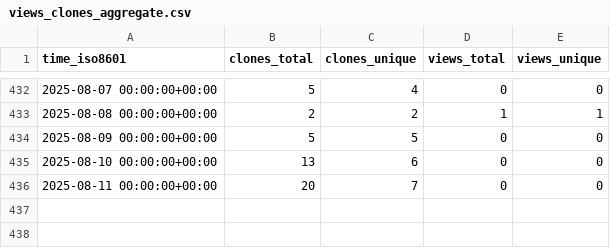
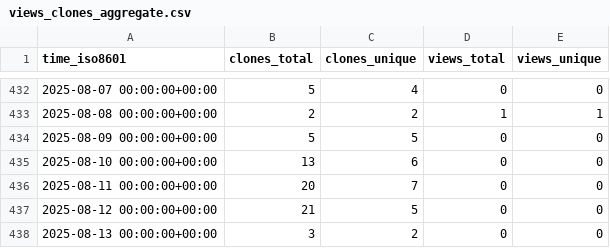
Before and after one commit to sarvsav/go-starter-template, a CSV file: sarvsav/go-starter-template/ghrs-data/views_clones_aggregate.csv, drawn as a sheet; only a part is shown, gaps mark what is left out.

```diff
--- a/sarvsav/go-starter-template/ghrs-data/views_clones_aggregate.csv
+++ b/sarvsav/go-starter-template/ghrs-data/views_clones_aggregate.csv
@@ -436 +436,3 @@ time_iso8601,clones_total,clones_unique,views_total,views_unique
 2025-08-11 00:00:00+00:00,20,7,0,0
+2025-08-12 00:00:00+00:00,21,5,0,0
+2025-08-13 00:00:00+00:00,3,2,0,0
```
Also changed, not shown: 1 other file.
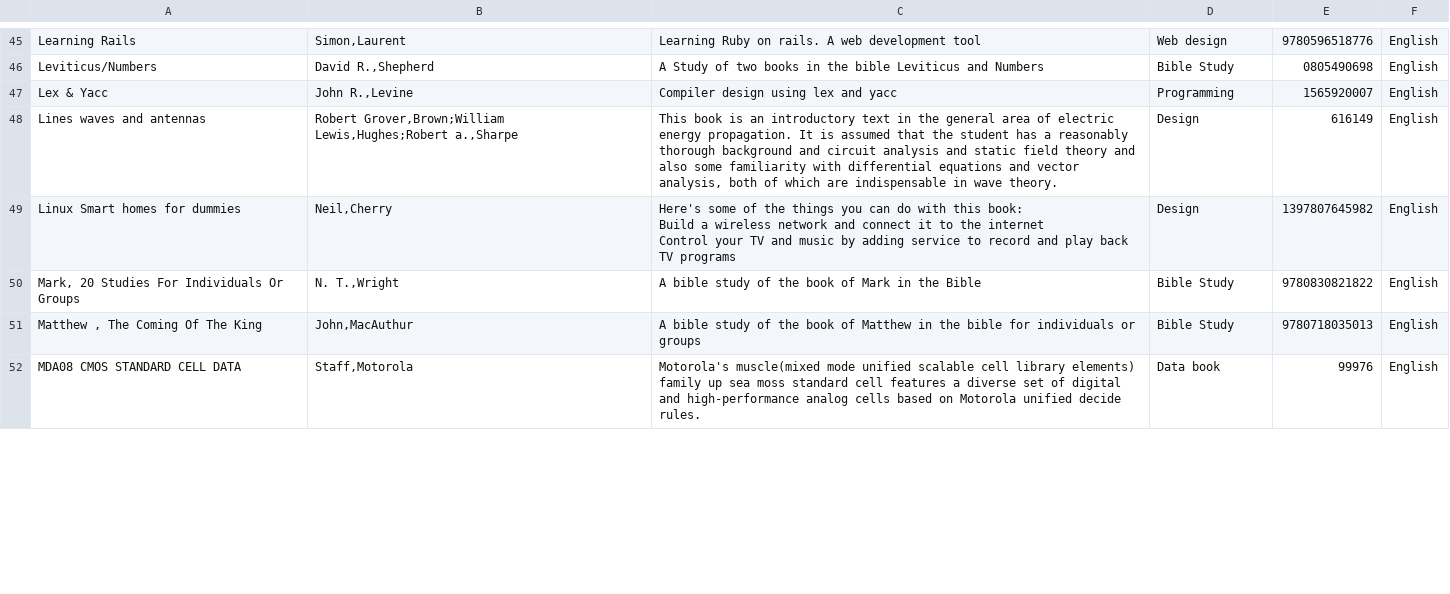
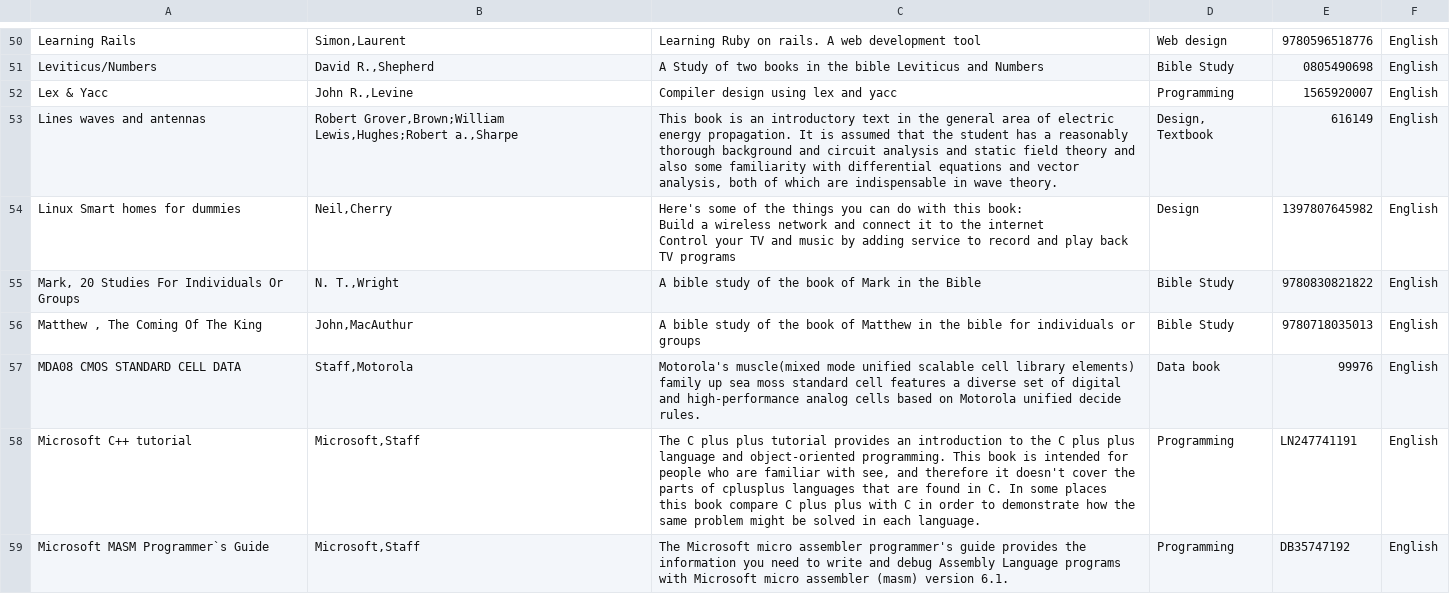
Before and after one commit to rokii2016/django_local_library, a CSV file: exported_books.csv, drawn as a sheet; only a part is shown, gaps mark what is left out; addresses are those after the commit; the diff covers the shown part only; the diff names each change by its address in the sheet, - before the commit and + after, or states it on an @@ line.

```diff
--- a/exported_books.csv
+++ b/exported_books.csv
-D53: Design
+D53: Design, Textbook
+row 58: Microsoft C++ tutorial | Microsoft,Staff | The C plus plus tutorial provides an introduction to the C plus plus language and object-oriented programming. This book is intended for people who are familiar with see, and therefore it doesn't cover the parts of cplusplus languages that are found in C. In some places this book compare C plus plus with C in order to demonstrate how the same problem might be solved in each language. | Programming | LN247741191 | English
+row 59: Microsoft MASM Programmer`s Guide | Microsoft,Staff | The Microsoft micro assembler programmer's guide provides the information you need to write and debug Assembly Language programs with Microsoft micro assembler (masm) version 6.1. | Programming | DB35747192 | English
```
Also changed, not shown: 10 added rows and 12 edited cells elsewhere in this file, 3 other files.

WHAT THIS TASK INVOLVES: Each record must be repeated verbatim, and no picture may appear in the copy.

ANSWER SECTION:
Before and after one commit to sarvsav/go-starter-template, a CSV file: sarvsav/go-starter-template/ghrs-data/views_clones_aggregate.csv, drawn as a sheet; only a part is shown, gaps mark what is left out.

```diff
--- a/sarvsav/go-starter-template/ghrs-data/views_clones_aggregate.csv
+++ b/sarvsav/go-starter-template/ghrs-data/views_clones_aggregate.csv
@@ -436 +436,3 @@ time_iso8601,clones_total,clones_unique,views_total,views_unique
 2025-08-11 00:00:00+00:00,20,7,0,0
+2025-08-12 00:00:00+00:00,21,5,0,0
+2025-08-13 00:00:00+00:00,3,2,0,0
```
Also changed, not shown: 1 other file.
Before and after one commit to rokii2016/django_local_library, a CSV file: exported_books.csv, drawn as a sheet; only a part is shown, gaps mark what is left out; addresses are those after the commit; the diff covers the shown part only; the diff names each change by its address in the sheet, - before the commit and + after, or states it on an @@ line.

```diff
--- a/exported_books.csv
+++ b/exported_books.csv
-D53: Design
+D53: Design, Textbook
+row 58: Microsoft C++ tutorial | Microsoft,Staff | The C plus plus tutorial provides an introduction to the C plus plus language and object-oriented programming. This book is intended for people who are familiar with see, and therefore it doesn't cover the parts of cplusplus languages that are found in C. In some places this book compare C plus plus with C in order to demonstrate how the same problem might be solved in each language. | Programming | LN247741191 | English
+row 59: Microsoft MASM Programmer`s Guide | Microsoft,Staff | The Microsoft micro assembler programmer's guide provides the information you need to write and debug Assembly Language programs with Microsoft micro assembler (masm) version 6.1. | Programming | DB35747192 | English
```
Also changed, not shown: 10 added rows and 12 edited cells elsewhere in this file, 3 other files.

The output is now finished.